A multipurpose venue for culture and events
Not only is Stadthalle Wien Austria’s biggest event venue and among the top 10 arenas in Europe. It’s also known for its versatility. Operas, musicals, rock concerts, TV shows, sports events, trade fairs, congresses and much more happen at Stadthalle every day — in total there are more than 300 events with about a million visitors each year.
The venue itself actually consists of six different arenas all under one roof. The stages can be used for events individually, as well as in combination with each other. The heart of Stadthalle is definitely Hall D. Boasting 16,000 seats, it’s Austria’s biggest event arena.
In 2006, Hall F opened its doors to the public. It’s one of Europe’s most modern stages and has been hosting musicals like “Dirty Dancing” or “We Will Rock You”. Hall E is yet another multipurpose venue and it’s directly connected to both Hall D and the Stadthalle sports halls.
Stadthalle Wien as a sports centre
Stadthalle has not one but two sports centres, Hall A and Hall B, which are used for training and competition purposes. Hall B even offers stands for spectators of events like the European Hockey Championships or smaller competitions like those of the local roller derby team.
Hall C is better known as EisStadhalle (“Ice-Stadthalle”) because of its generous ice rink, which also hosts the famous “Holiday on Ice” shows. Furthermore, Stadthalle has an Olympic-size pool, as well as a sauna and wellness complex. It’s used recreationally by the public but also hosts international swimming and diving competitions.
Dedicated to the arts from the get-go
Stadthalle Wien was Vienna’s first big event venue outside the city centre. In 1952, the City of Vienna held an international competition for the design of the new venue. Architect Roland Rainer won with his draft for a multipurpose venue that could host vast amounts of visitors. In 1954, the ground-breaking ceremony was held at the former imperial parade grounds in Vienna’s 15th district.

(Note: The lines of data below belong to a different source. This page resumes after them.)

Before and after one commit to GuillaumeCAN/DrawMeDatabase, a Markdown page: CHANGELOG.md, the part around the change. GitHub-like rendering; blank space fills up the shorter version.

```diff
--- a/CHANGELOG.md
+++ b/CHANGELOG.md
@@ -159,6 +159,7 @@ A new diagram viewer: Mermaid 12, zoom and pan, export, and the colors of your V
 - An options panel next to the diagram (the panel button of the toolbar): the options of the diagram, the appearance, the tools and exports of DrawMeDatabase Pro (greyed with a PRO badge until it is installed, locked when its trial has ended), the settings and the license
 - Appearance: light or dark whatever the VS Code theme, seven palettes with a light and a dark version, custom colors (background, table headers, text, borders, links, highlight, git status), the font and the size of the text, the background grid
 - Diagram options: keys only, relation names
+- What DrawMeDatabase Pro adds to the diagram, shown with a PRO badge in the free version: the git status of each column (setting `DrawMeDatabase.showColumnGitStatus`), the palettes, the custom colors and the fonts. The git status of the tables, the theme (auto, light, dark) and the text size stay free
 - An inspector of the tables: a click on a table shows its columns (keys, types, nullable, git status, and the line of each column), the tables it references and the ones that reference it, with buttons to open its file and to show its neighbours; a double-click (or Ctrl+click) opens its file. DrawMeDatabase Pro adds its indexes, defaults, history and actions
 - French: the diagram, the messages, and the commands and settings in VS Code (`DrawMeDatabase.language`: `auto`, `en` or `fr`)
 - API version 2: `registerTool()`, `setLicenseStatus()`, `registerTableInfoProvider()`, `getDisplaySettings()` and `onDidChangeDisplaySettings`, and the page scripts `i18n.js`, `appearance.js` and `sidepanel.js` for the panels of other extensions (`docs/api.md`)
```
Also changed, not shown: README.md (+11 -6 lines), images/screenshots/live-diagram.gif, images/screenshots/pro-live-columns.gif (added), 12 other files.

Four years later, President Adolf Schärf officially opened Stadthalle Wien with tens of thousands of spectators in attendance. The ballet of the Vienna State Opera performed and, for the first and only time in history, the Vienna Philharmonic Orchestra and the Vienna Symphonic Orchestra played a concert together.

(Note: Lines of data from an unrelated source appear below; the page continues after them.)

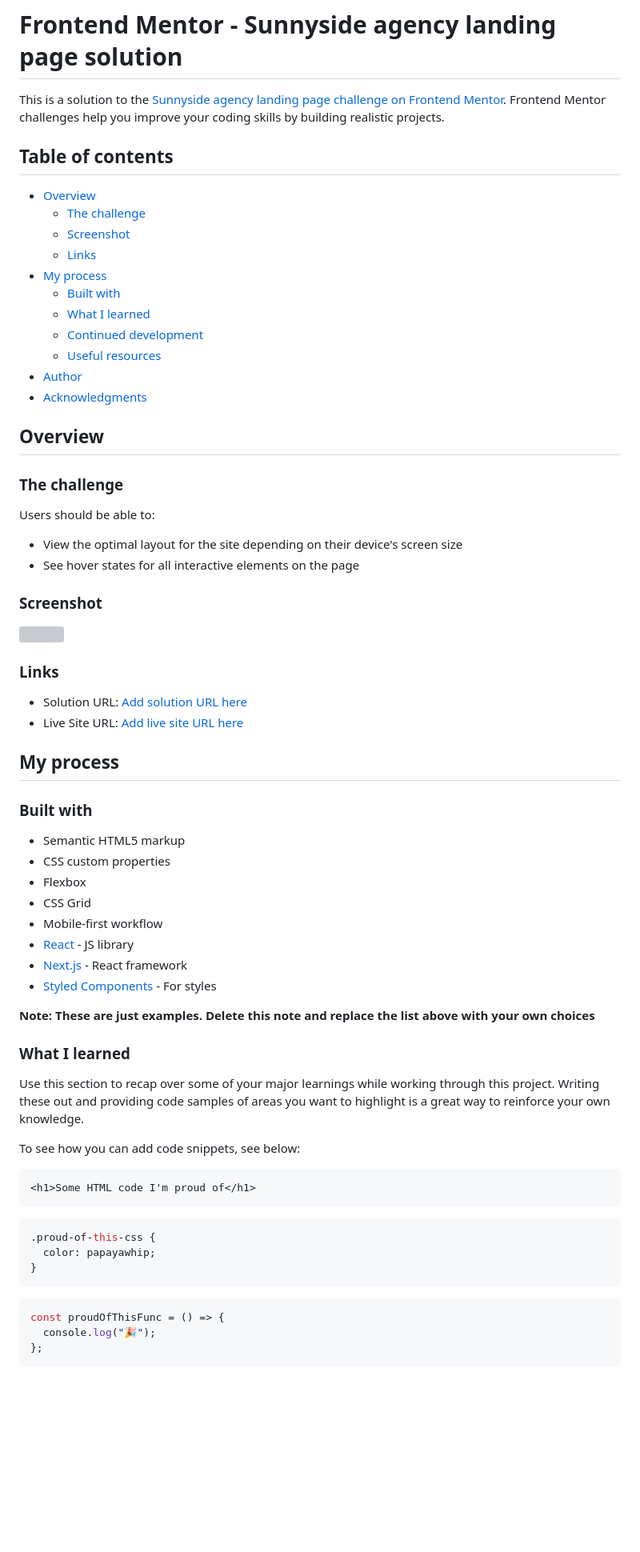
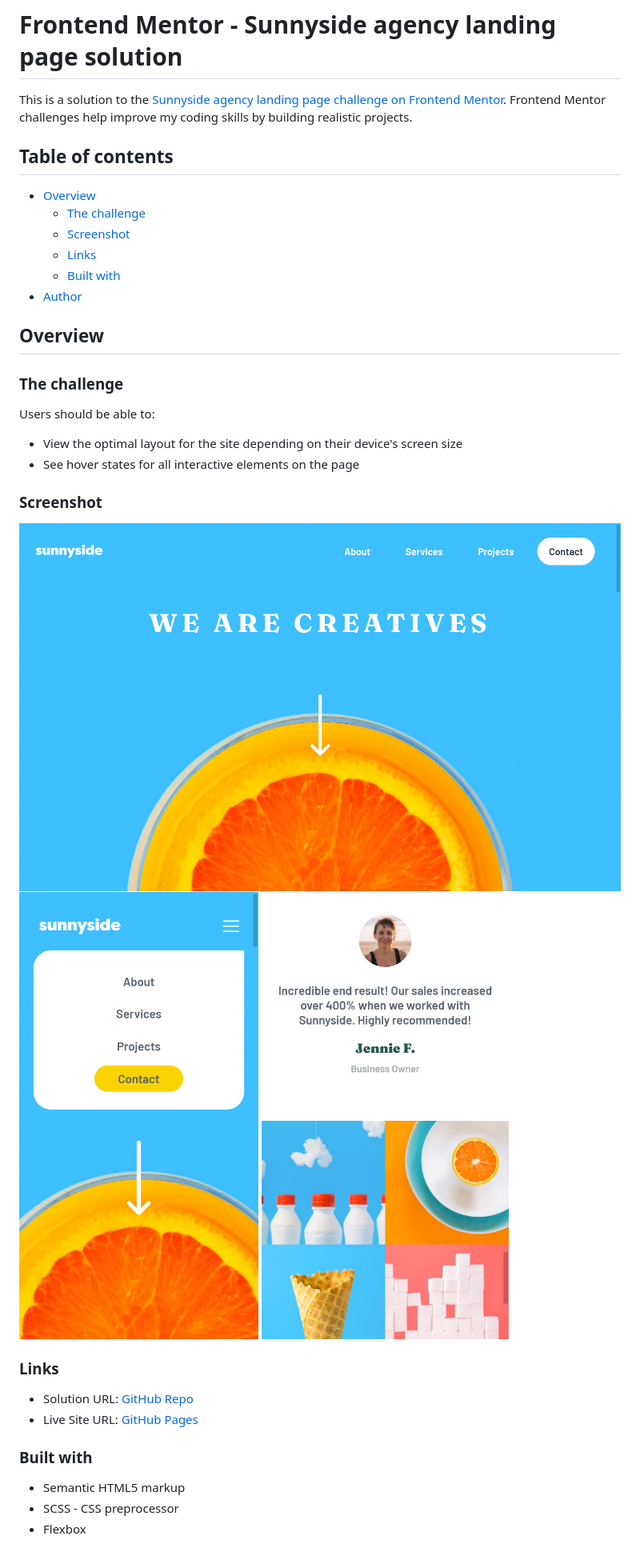
Before and after one commit to M4thez/sunnyside-landing-page, a Markdown page: README.md, the part around the change printed below. Shown: that part at 80% size. GitHub-like rendering; pictures changed too: images/screenshots/LayoutMobile.png (added), images/screenshots/TitleDesktop.png (added), images/screenshots/TitleMobile.png (added); blank space fills up the shorter version; grey boxes are pictures that could not be loaded.

Commit message:
README completed

````diff
--- a/README.md
+++ b/README.md
@@ -1,6 +1,6 @@
 # Frontend Mentor - Sunnyside agency landing page solution
 
-This is a solution to the [Sunnyside agency landing page challenge on Frontend Mentor](https://www.frontendmentor.io/challenges/sunnyside-agency-landing-page-7yVs3B6ef). Frontend Mentor challenges help you improve your coding skills by building realistic projects.
+This is a solution to the [Sunnyside agency landing page challenge on Frontend Mentor](https://www.frontendmentor.io/challenges/sunnyside-agency-landing-page-7yVs3B6ef). Frontend Mentor challenges help improve my coding skills by building realistic projects.
 
 ## Table of contents
 
@@ -8,13 +8,8 @@ This is a solution to the [Sunnyside agency landing page challenge on Frontend M
   - [The challenge](#the-challenge)
   - [Screenshot](#screenshot)
   - [Links](#links)
-- [My process](#my-process)
   - [Built with](#built-with)
-  - [What I learned](#what-i-learned)
-  - [Continued development](#continued-development)
-  - [Useful resources](#useful-resources)
 - [Author](#author)
-- [Acknowledgments](#acknowledgments)
 
 ## Overview
 
@@ -27,47 +22,17 @@ Users should be able to:
 
 ### Screenshot
 
-![](./screenshot.jpg)
+![Desktop entry screen](./images/screenshots/TitleDesktop.png)
+![Mobile entry screen](./images/screenshots/TitleMobile.png)
+![Example of mobile layout](./images/screenshots/LayoutMobile.png)
 
 ### Links
 
-- Solution URL: [Add solution URL here](https://your-solution-url.com)
-- Live Site URL: [Add live site URL here](https://your-live-site-url.com)
-
-## My process
+- Solution URL: [GitHub Repo](https://github.com/M4thez/sunnyside-landing-page)
+- Live Site URL: [GitHub Pages](https://m4thez.github.io/sunnyside-landing-page/)
 
 ### Built with
 
 - Semantic HTML5 markup
-- CSS custom properties
+- SCSS - CSS preprocessor
 - Flexbox
-- CSS Grid
-- Mobile-first workflow
-- [React](https://reactjs.org/) - JS library
-- [Next.js](https://nextjs.org/) - React framework
-- [Styled Components](https://styled-components.com/) - For styles
-
-**Note: These are just examples. Delete this note and replace the list above with your own choices**
-
-### What I learned
-
-Use this section to recap over some of your major learnings while working through this project. Writing these out and providing code samples of areas you want to highlight is a great way to reinforce your own knowledge.
-
-To see how you can add code snippets, see below:
-
-```html
-<h1>Some HTML code I'm proud of</h1>
-```
-
-```css
-.proud-of-this-css {
-  color: papayawhip;
-}
-```
-
-```js
-const proudOfThisFunc = () => {
-  console.log("🎉");
-};
-```
-
````
Also changed, not shown: other parts of README.md (+2 -27 lines).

Originally, Stadthalle opened with only two arenas, but 1994 and 2006 saw additional halls added. The 2006 addition, Hall F, was even awarded one of Austria’s most prestigious awards for architecture.

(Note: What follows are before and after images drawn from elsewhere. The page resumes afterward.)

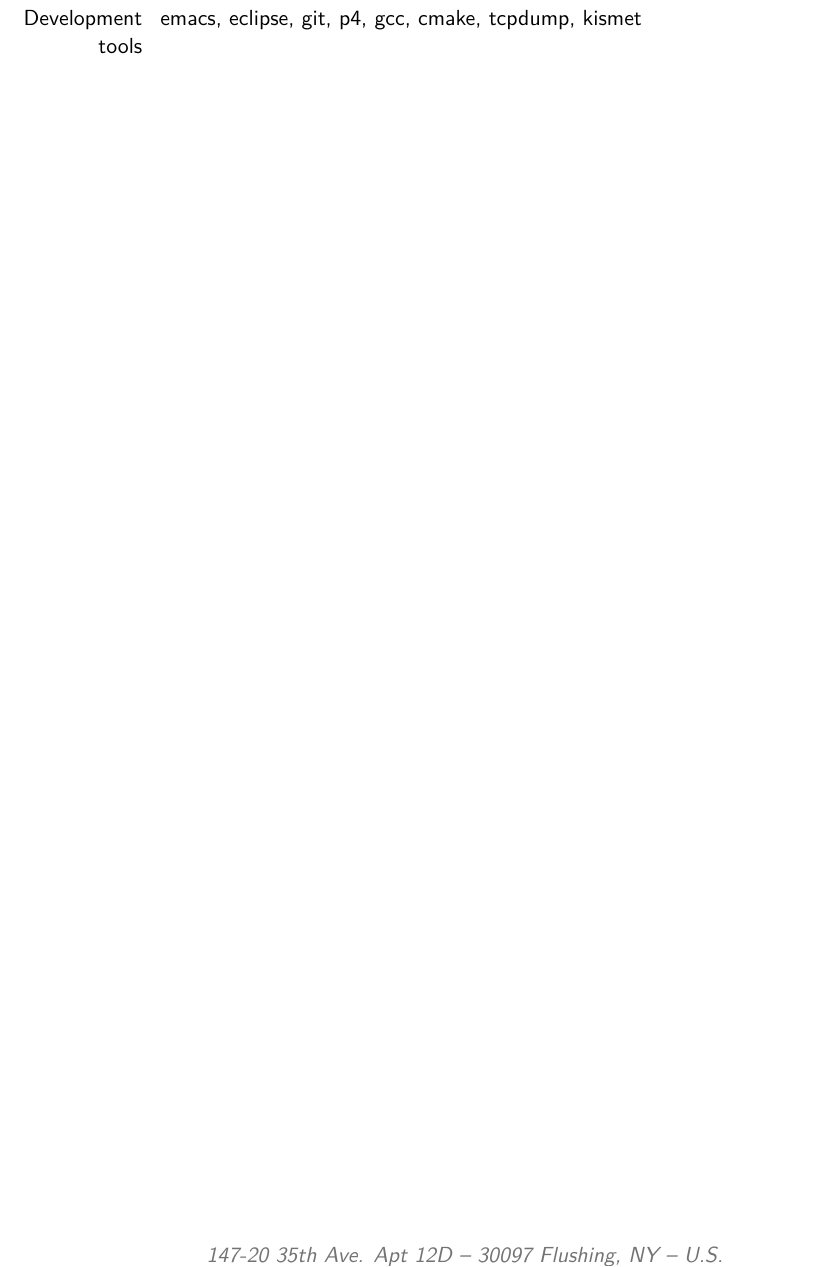
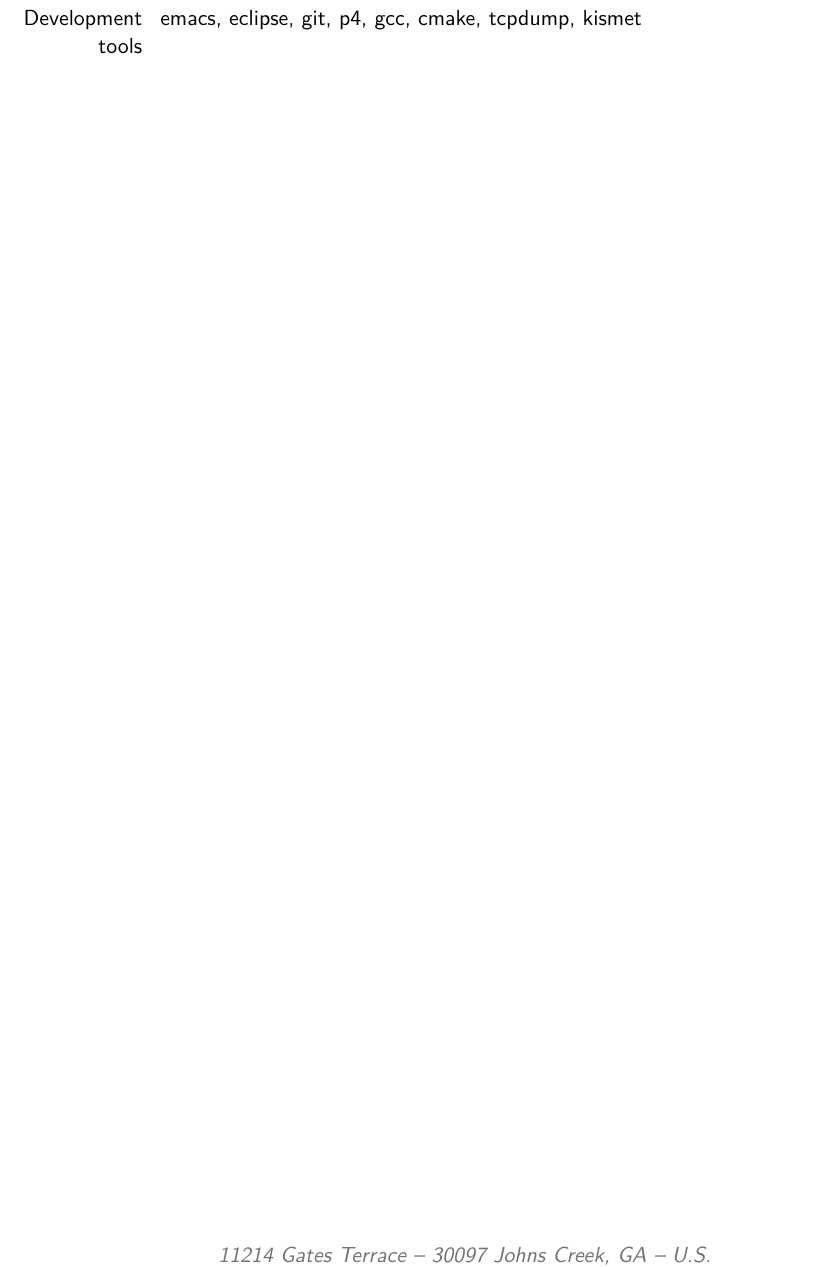
Before and after one commit to bluepine/resume, a LaTeX CV (resume.tex): part of page 3 of 3, cut so that both start at the same text. Compiled offline with pdfLaTeX.

Commit message:
change address

```diff
--- a/resume.tex
+++ b/resume.tex
@@ -26,7 +26,7 @@
 % personal data
 \name{Song}{Wei}
 % \title{Song Wei}                               % optional, remove / comment the line if not wanted
-\address{147-20 35th Ave. Apt 12D}{30097 Flushing, NY}{U.S.}% optional, remove / comment the line if not wanted; the "postcode city" and "country" arguments can be omitted or provided empty
+\address{11214 Gates Terrace}{30097 Johns Creek, GA}{U.S.}% optional, remove / comment the line if not wanted; the "postcode city" and "country" arguments can be omitted or provided empty
 \phone[mobile]{+1~(832)~964~6883}                   % optional, remove / comment the line if not wanted; the optional "type" of the phone can be "mobile" (default), "fixed" or "fax"
 \email{1983.song.wei@gmail.com}                               % optional, remove / comment the line if not wanted
 \social[linkedin]{songwei}                        % optional, remove / comment the line if not wanted
```
Also changed, not shown: resume.pdf.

From the get-go, art was a significant factor for the developers of Stadthalle. They even integrated pieces of art into the architecture of the building itself, for example, Carl Unger’s mosaic which is a stylised map of the building. Architect Rainer also designed the famous stackable chair, the “Wiener Stadthallensessel”.